This week the Conference on Disarmament (CD) begins its second session of the year in Geneva, on the back of the two weeks of multilateralism in New York City at the Nuclear Non-proliferation Treaty’s third Preparatory Committee Meeting (PrepCom). The six presidents of the CD will meet this week, and meetings with a “general focus on nuclear disarmament” will commence on May 19th. This session of the CD will last until June 27th.
Formed in 1960 under the name the Ten Nation Committee on Disarmament, the CD has transformed into a multilateral disarmament treaty negotiating body at the United Nations in Geneva with 65 member states. The CD has completed a number of treaties in the past, including the Chemical Weapons Convention in 1992, the Comprehensive Test Ban Treaty (CTBT) in 1996, the Biological and Toxin Weapons Convention in 1972, and the Nuclear Non-Proliferation Treaty (NPT) in 1968. These achievements are momentous in terms of how they have shaped the disarmament arena. But the CD is not without major flaws; operating by consensus means that one state can block a programme of work for the rest (Pakistan has been blocking negotiations on a fissile material cut-off treaty, for example). The group has not had a success in negotiating anything since the CTBT was finalized in 1996 (the CTBT, which would prohibit nuclear testing, has not yet achieved the necessary ratifications for it to enter into force). Lack of momentum in the CD has for some years led many to question its relevance and authority, and in turn, look for other ways to push past the deadlock.
The CD isn’t the only focus of frustration in the nuclear diplomacy realm. States parties at the NPT Review Conference in 2010 agreed to hold a meeting in 2012 on the establishment of a zone free of nuclear and weapons of mass destruction in the Middle East, a core part of the agreement that enabled consensus in 2010, but there has been little sign of such a meeting taking place. The Egyptian delegation walked out of last year’s PrepCom in protest. Speaking on behalf of the Arab League last week, the Iraqi delegation to the NPT PrepCom announced they would reconsider support for the 1995 indefinite extension of the Treaty if the Helsinki conference is not convened by 2015. That indefinite extension had been secured on the back of an agreement to establish a WMD Free Zone in the Middle East (the so-called “1995 Resolution”). How the Arab League move would actually be operationalised remains unclear, but it is symbolic of the search for leverage to achieve progress on this file, and the temporary nature of the current status quo.
There is equal dissatisfaction with progress on the disarmament front. The three pillar system of the NPT was intended to balance non-proliferation of nuclear weapons to non-nuclear weapon states, with disarmament from the nuclear weapon states (UK, US, France, China, and Russia), with the right to peaceful uses of nuclear energy. From the perspective of many member states, whilst the debate at the NPT meetings has often focused on disarmament, the effective focus of the international community, and in particular the UN Security Council, has been to establish tight controls on proliferation, whilst the nuclear weapon states have been left to their own devices to attempt disarmament at their own pace. The joint statement from the P5 nuclear weapon states this year indicated that their annual meetings (which began in September 2009, the fifth in Beijing last month) are currently a discussion forum aimed at building confidence rather than a practical negotiating space.
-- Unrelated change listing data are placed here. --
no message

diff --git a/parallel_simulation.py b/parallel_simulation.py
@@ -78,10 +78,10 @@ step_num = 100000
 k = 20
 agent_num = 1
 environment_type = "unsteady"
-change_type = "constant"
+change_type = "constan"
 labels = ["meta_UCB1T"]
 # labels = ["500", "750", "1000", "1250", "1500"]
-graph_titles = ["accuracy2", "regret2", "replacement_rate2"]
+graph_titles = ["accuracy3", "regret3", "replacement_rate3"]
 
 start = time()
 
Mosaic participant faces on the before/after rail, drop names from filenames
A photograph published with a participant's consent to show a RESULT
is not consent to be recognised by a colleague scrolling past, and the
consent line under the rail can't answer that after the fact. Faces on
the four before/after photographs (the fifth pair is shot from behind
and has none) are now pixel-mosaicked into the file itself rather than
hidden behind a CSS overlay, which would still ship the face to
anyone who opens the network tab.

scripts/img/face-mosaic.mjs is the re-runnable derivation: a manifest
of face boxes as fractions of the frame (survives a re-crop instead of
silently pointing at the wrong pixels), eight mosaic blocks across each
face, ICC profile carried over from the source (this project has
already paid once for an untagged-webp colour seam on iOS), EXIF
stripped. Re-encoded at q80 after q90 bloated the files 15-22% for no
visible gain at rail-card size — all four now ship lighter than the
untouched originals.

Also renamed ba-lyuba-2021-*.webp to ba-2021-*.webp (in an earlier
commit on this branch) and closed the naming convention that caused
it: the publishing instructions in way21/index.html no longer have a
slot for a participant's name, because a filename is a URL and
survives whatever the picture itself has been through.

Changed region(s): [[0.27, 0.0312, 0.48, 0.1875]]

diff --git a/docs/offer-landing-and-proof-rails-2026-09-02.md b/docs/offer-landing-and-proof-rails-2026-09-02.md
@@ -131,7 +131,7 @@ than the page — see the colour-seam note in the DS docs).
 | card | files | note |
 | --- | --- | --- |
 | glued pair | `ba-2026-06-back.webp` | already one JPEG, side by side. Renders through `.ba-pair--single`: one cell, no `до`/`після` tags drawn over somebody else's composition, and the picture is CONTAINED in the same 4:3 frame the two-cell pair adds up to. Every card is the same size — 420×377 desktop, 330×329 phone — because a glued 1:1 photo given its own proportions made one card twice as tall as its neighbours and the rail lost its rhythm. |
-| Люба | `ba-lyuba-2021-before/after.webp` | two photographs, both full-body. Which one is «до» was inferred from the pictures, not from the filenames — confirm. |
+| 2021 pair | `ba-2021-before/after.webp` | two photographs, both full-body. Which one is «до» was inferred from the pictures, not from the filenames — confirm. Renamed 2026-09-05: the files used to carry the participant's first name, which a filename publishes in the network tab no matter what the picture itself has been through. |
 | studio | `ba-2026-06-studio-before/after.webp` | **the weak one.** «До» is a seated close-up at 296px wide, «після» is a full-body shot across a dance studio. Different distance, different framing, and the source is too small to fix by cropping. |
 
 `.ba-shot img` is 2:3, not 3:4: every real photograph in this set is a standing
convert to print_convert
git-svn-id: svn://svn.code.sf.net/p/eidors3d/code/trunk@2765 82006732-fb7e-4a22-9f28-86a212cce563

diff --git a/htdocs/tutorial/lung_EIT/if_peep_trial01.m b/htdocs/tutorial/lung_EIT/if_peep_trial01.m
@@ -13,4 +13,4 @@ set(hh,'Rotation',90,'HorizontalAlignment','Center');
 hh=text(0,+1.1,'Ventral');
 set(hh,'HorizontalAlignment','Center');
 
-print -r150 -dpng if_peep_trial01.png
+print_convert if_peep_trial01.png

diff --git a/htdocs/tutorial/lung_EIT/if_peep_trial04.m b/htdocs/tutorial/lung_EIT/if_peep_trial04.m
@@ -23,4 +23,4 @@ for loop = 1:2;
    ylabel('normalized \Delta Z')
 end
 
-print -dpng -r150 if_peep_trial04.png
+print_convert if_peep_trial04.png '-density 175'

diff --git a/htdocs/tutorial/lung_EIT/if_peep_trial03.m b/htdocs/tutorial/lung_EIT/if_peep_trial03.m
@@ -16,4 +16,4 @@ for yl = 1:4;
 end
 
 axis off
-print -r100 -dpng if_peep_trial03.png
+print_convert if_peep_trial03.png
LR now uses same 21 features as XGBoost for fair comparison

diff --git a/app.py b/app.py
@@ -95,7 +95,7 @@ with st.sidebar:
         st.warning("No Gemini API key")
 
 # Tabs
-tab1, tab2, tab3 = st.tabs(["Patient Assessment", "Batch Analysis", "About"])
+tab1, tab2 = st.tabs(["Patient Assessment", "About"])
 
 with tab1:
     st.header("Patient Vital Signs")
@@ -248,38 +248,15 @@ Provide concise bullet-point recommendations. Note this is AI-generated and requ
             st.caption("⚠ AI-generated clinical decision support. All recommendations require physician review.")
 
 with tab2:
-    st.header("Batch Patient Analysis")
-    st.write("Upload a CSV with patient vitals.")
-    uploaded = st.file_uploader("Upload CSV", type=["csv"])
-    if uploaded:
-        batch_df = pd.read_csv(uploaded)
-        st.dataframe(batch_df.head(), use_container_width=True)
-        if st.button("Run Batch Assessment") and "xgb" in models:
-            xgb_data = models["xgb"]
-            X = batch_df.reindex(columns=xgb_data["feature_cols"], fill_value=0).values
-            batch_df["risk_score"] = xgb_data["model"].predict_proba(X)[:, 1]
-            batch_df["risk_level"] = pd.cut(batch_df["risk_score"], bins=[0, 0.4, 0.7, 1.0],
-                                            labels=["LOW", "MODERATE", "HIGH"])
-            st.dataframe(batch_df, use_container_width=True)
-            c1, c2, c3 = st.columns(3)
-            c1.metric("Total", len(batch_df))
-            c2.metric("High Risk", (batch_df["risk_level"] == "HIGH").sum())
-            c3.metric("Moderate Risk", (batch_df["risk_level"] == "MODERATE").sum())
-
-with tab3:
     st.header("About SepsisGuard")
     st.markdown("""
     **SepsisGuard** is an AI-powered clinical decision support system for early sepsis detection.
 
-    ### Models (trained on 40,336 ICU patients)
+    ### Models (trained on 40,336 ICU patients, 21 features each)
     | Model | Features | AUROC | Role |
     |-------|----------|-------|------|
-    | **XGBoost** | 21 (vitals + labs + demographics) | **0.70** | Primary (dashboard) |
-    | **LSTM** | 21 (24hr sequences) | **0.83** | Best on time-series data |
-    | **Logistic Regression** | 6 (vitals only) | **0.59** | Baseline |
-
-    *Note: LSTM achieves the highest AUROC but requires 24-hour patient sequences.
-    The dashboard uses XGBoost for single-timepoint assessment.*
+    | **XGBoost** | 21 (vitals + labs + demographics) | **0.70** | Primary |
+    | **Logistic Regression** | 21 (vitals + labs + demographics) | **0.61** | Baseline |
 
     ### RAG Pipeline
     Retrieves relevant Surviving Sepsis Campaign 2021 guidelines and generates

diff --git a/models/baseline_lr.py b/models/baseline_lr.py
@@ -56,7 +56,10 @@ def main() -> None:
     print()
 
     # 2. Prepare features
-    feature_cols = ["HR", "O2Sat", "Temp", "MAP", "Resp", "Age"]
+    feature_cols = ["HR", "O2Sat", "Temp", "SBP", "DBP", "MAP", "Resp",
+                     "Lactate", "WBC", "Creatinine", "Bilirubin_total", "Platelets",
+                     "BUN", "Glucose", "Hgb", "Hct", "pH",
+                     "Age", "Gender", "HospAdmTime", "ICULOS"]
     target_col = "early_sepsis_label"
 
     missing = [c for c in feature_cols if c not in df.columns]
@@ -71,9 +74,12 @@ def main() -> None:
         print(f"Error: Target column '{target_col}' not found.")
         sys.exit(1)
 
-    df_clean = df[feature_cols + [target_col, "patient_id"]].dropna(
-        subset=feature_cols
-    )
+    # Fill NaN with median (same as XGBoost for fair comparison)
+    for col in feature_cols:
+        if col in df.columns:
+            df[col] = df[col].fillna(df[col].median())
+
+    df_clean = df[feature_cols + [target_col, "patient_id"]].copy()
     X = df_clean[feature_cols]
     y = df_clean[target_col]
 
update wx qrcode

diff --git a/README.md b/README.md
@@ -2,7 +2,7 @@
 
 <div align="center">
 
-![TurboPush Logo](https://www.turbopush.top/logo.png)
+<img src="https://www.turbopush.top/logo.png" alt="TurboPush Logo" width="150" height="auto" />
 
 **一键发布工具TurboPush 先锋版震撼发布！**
Some point out that getting these five states in a room to discuss nuclear weapons at all is a small triumph, given the broader geopolitical situations and relationships. The same goes for the P5+1/E3+3 (US, UK, France, China, Russia, Germany) negotiating parties who are working with Iran this week in Vienna to try and draft a comprehensive agreement on Iran’s nuclear program. Negotiators have a tough road ahead of them as this needs to be accomplished by July when the six month interim deal runs out.
In last week’s This Week column, Paul Ingram wrote that when states get together to talk about nuclear weapons in a multilateral setting, the problem isn’t necessarily the daunting coordination, but rather that “bigger problems lie hidden and unsaid, deeply buried within the operating model that governs international relations.” As a solution though, he goes on to say: “Greater understanding is required of the attachments involved, of the operating models that underlie nuclear “deterrence” and the broader strategic relationships in which all states are implicated. States need to take responsibility for the impacts of their actions and postures on international security.”
There are inevitably different priorities and ideas on how to strengthen international security structures, the interconnected issues are complex, and states are locked in competition not only over their own interests, but how those interests should be mediated by agreement. This makes the diplomatic efforts made at the multilateral level all the more challenging but also critical. It also means that if state parties value international agreements that give legitimacy to their positions and activities they need to be ready to compromise, to take seriously the signals from fellow member states about the health of the instruments they are involved with (such as the NPT), and to feel bound to the agreements they make. States frequently fall short of others’ expectations. Agreements need to offer effective leverage or appeal to states aggrieved within the process.
However, in the end, the international community has to face the fundamental challenges at the heart of some states’ physical and psychological attachments to nuclear weapons. It is not enough simply to point to past agreements or commitments.